Using a trove of newly discovered documents, Cowan takes readers inside the colorful, dramatic, and often mean-spirited campaign, describing the political machinations and intrigue and painting indelible portraits of its larger-than-life characters. But Cowan also exposes the more unsavory parts of TR's campaign: seamy backroom deals, bribes made in TR's name during the Republican Convention, and then the shocking political calculation that led TR to ban any black delegates from the Deep South from his new "Bull Moose Party."
In this utterly compelling work, Cowan illuminates lessons of the past that have great resonance for American politics today.
- ISBN-13: 9780393249842
- ISBN-10: 0393249840
- Publisher: W. W. Norton & Company
- Publish Date: January 2016
- Page Count: 424
- Dimensions: 9.3 x 6.5 x 1.4 inches
- Shipping Weight: 1.6 pounds
Publishers Weekly® Reviews
- Reviewed in: Publishers Weekly, page .
- Review Date: 2015-11-23
- Reviewer: Staff
In this timely, engaging story of Teddy Roosevelts role in changing how political parties choose their presidential nominees, Cowan (The People v. Clarence Darrow), director of the Annenberg Schools Center on Communication Leadership and Policy at the University of Southern California, presents the 26th president as a conflicted, reluctant champion of popular democracy. Roosevelt served nearly two full terms as president (19019) before taking a hiatus from politics. Friends and supporters urged him to run again in 1912 to keep the Republican Party on a reformist course. However, Roosevelts personally groomed successor, William Howard Taft, refused to give up hopes for a second term, setting the stage for a fight at the nominating convention. Roosevelt knew he had to capitalize on his popularity, so the manner of choosing delegates and who they represented was critically important to securing the nomination. Cowan writes with a Rooseveltian verve, focusing on the political processes without losing sight of the major personalities who were involved as Roosevelt, Taft, and Robert La Follette jockeyed for the 1912 nomination. He also portrays Roosevelt as an opportunist who manipulated race and gender issues to further his candidacy. Roosevelt introduced an important change to the nominating process, but Cowan shows that it cost him and the Republicans the White House. Illus. (Jan.)
Political mudslinging in the U.S.A.
Here we are, well into the campaign for the 2016 presidential primaries, complete with televised debates, Twitter feuds and weekly sendups on “Saturday Night Live.” And who knew we had Theodore Roosevelt to thank for all this?
Such education comes courtesy of Geoffrey Cowan in Let the People Rule, an entertaining account of how Roosevelt and his minions created and benefited from 13 primaries in the run-up to the 1912 presidential election—an election in which Woodrow Wilson ultimately prevailed over incumbent William Howard Taft and a back-from-retirement Roosevelt.

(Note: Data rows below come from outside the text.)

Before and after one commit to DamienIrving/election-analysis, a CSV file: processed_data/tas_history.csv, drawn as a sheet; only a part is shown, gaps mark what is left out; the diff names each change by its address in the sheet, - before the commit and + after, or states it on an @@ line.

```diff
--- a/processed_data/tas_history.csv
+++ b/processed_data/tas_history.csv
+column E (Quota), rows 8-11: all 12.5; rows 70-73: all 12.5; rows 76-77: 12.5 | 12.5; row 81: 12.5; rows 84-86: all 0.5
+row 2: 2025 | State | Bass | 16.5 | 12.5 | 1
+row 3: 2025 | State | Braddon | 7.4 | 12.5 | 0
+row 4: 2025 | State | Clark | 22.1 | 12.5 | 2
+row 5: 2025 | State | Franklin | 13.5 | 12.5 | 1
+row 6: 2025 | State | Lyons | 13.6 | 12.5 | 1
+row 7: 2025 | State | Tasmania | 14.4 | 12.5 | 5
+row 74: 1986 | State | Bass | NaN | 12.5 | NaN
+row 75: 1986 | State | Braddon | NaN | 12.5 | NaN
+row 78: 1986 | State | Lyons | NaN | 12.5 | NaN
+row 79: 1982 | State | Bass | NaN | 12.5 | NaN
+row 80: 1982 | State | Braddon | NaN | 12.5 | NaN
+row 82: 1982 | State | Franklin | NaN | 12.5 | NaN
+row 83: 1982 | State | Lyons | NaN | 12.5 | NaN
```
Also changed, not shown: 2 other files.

Roosevelt battled Taft’s entrenched forces for the Republican nomination, championing “the right of the people to rule.” His success in the primaries made life difficult for Taft right up to the party’s convention in Chicago, but Taft’s network was too much to overcome. That’s when Roosevelt’s supporters famously walked out and had a convention of their own.
Roosevelt admirers looking for a love letter to their hero had best look elsewhere, though. As Cowan makes clear, Roosevelt’s No. 1 objective was returning to the presidency, and he was willing to do anything to achieve that goal, such as repeatedly denying the rights of African Americans from the Deep South.

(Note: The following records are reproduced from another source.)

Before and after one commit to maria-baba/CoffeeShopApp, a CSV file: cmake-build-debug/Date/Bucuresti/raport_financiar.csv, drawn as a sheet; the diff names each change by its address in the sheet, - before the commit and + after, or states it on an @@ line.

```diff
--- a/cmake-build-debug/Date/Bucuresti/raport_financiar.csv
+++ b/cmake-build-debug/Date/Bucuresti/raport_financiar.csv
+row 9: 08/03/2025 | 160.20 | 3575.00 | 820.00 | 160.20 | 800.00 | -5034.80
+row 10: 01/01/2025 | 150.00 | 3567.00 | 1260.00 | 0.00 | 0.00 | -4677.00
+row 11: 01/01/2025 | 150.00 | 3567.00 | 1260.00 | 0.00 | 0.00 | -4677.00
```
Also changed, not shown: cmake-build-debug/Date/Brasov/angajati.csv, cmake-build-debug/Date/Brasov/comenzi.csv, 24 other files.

Roosevelt’s charismatic personality notwithstanding, the real stars of Let the People Rule are the political operators—like the reporter who doubled as a campaign strategist or the clandestine organizer of a “draft Roosevelt” campaign that even Roosevelt’s daughter called “somewhat cooked.”
It wasn’t pretty, but that’s politics—then and now.